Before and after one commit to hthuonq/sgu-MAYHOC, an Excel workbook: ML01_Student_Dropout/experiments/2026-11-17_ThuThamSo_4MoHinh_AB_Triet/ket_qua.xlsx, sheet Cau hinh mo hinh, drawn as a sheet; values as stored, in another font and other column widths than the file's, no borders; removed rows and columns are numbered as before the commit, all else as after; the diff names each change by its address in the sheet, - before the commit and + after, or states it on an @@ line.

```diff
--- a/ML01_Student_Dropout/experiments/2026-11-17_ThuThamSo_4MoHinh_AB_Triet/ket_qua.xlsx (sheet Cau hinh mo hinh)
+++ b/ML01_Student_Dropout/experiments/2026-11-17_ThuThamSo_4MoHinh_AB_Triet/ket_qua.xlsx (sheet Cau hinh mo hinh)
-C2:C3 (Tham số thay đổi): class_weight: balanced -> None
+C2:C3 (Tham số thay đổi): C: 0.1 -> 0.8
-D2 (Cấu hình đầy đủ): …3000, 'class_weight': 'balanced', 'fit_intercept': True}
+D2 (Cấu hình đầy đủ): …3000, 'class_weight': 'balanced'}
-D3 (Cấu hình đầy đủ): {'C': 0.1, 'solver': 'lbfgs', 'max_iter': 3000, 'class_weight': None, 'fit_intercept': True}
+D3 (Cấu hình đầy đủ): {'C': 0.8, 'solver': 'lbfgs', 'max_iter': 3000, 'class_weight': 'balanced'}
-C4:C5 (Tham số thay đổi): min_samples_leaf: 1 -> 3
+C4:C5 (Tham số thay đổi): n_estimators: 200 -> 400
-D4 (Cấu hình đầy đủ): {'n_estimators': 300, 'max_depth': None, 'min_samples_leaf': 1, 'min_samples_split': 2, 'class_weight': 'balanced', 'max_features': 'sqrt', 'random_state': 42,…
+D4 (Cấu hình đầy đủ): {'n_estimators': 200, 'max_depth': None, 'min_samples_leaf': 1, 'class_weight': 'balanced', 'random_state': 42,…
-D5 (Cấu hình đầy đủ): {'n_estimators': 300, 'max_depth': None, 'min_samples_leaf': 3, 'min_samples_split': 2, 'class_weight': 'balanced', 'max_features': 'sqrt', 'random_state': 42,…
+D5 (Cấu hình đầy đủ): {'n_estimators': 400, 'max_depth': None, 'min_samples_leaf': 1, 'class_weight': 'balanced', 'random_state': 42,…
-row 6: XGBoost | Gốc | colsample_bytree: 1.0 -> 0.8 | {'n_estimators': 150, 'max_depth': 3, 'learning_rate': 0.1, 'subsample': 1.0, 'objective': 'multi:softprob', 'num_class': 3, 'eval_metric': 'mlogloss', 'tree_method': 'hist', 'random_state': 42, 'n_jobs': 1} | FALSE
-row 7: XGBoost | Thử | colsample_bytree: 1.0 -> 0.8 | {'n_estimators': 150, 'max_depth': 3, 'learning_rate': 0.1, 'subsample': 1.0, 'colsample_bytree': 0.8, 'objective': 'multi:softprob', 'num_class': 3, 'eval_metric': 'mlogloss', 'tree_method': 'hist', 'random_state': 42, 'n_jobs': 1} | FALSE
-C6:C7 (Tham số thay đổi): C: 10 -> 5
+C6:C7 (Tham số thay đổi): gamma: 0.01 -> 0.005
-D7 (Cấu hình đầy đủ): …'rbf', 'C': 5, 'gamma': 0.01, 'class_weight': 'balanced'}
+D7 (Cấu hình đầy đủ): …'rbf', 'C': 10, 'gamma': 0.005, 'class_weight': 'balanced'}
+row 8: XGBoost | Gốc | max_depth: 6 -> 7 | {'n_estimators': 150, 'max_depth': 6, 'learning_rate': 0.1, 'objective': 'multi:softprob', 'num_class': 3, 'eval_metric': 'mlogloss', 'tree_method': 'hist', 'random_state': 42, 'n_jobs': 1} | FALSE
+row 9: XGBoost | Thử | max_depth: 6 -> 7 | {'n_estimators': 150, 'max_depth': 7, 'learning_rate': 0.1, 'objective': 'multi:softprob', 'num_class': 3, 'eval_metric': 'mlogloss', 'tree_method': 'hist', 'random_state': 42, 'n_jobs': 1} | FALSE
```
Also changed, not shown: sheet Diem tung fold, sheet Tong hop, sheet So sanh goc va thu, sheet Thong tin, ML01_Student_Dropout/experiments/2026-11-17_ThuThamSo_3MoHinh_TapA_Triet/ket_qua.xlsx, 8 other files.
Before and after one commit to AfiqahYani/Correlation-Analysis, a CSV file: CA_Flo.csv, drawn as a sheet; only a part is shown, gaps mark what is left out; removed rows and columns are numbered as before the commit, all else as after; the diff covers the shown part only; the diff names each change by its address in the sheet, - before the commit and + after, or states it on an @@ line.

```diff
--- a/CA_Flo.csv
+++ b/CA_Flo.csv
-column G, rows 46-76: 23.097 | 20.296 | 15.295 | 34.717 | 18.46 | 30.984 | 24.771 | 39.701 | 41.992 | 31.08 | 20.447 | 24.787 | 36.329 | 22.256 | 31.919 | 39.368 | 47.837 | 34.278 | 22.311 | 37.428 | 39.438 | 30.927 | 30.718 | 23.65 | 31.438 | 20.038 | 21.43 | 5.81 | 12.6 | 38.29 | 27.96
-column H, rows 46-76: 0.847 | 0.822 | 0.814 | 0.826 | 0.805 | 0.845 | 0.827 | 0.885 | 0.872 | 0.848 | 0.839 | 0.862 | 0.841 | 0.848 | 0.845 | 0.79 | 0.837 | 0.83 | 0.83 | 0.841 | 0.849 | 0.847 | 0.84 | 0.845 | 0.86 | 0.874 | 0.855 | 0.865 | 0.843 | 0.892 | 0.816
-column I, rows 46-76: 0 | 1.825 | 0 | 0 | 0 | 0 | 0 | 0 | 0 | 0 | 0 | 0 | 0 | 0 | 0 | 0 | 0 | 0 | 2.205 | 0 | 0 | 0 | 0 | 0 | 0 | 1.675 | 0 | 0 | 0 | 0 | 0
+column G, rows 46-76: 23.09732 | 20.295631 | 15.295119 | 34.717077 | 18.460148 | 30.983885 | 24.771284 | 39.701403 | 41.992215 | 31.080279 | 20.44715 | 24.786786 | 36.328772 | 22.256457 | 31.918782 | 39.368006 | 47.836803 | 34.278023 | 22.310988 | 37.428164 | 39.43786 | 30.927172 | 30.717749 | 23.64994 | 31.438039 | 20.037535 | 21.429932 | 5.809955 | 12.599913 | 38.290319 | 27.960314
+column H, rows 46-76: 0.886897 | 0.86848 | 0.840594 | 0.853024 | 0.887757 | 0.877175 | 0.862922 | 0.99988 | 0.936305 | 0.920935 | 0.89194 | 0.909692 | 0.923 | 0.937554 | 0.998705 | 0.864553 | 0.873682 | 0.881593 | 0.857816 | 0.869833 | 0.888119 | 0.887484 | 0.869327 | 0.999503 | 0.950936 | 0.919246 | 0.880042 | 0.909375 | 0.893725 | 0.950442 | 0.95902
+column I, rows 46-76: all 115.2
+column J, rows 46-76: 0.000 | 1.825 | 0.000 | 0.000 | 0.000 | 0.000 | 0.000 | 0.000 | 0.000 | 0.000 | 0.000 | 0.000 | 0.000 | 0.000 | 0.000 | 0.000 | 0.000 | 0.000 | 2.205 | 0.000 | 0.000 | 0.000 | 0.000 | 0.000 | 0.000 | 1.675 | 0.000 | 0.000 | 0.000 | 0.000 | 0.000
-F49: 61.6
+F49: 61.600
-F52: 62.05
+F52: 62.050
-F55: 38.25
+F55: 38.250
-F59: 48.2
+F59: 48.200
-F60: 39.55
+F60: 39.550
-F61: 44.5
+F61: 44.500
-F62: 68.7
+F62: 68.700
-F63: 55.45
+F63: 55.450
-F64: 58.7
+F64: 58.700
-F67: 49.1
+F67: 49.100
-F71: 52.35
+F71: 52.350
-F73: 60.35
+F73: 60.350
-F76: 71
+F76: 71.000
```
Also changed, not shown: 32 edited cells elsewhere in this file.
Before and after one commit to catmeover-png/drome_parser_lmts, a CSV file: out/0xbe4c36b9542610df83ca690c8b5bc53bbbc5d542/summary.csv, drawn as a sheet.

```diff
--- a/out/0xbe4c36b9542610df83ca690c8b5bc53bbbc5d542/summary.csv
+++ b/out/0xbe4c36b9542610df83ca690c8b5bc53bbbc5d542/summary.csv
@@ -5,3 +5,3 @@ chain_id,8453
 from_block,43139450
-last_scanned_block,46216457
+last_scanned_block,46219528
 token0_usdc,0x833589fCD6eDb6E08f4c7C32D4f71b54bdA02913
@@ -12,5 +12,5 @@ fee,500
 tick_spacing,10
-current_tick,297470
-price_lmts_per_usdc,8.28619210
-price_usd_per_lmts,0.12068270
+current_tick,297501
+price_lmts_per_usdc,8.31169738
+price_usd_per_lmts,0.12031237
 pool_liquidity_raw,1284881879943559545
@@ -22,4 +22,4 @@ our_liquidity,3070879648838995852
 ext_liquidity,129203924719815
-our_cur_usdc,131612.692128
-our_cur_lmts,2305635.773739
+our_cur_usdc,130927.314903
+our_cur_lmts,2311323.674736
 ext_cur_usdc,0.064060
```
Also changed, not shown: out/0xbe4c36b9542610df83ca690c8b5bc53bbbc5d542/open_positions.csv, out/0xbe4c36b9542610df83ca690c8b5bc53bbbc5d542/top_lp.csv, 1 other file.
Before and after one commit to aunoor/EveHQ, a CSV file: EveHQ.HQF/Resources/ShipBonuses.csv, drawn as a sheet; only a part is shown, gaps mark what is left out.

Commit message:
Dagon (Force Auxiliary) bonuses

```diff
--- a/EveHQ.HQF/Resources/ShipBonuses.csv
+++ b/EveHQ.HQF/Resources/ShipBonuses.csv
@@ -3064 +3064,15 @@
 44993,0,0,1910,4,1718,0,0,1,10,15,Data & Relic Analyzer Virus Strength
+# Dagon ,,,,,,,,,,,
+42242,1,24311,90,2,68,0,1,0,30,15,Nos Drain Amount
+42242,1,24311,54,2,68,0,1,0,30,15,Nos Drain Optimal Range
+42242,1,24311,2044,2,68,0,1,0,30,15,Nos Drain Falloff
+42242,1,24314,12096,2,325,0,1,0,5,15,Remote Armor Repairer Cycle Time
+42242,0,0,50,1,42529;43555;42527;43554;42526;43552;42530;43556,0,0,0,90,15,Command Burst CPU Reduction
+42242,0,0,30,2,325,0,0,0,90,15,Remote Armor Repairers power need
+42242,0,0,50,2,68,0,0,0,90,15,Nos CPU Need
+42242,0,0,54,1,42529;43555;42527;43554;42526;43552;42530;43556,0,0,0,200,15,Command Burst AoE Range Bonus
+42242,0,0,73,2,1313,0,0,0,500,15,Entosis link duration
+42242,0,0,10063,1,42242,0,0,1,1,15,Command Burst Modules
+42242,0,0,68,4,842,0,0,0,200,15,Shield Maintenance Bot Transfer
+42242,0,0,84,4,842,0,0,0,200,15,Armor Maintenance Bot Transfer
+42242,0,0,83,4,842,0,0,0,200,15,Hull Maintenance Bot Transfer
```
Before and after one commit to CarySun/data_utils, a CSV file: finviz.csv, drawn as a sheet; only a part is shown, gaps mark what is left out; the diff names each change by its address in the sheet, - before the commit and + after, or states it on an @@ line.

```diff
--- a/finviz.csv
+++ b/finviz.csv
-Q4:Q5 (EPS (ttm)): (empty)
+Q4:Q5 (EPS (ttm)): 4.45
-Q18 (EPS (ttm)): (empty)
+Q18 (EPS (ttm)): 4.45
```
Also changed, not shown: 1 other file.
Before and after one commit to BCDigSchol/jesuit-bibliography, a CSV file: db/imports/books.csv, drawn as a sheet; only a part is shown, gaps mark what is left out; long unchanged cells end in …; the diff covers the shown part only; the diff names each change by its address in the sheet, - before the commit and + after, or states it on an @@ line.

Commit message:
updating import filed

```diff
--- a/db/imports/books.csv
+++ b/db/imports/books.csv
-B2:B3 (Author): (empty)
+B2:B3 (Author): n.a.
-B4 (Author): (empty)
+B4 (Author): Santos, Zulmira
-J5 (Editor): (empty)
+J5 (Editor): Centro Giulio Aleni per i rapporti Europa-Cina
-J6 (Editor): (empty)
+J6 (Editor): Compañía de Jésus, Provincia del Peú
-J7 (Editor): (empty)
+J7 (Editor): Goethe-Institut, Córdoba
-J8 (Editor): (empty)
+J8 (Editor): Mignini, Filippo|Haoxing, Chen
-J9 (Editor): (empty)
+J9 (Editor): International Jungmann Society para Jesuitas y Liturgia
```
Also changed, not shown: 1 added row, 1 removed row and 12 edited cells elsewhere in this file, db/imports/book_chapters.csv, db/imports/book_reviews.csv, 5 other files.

### PROBLEM
Filter the entries above and return only the lines holding "Command".

### RESULT OF THE EXERCISE
+42242,0,0,50,1,42529;43555;42527;43554;42526;43552;42530;43556,0,0,0,90,15,Command Burst CPU Reduction
+42242,0,0,54,1,42529;43555;42527;43554;42526;43552;42530;43556,0,0,0,200,15,Command Burst AoE Range Bonus
+42242,0,0,10063,1,42242,0,0,1,1,15,Command Burst Modules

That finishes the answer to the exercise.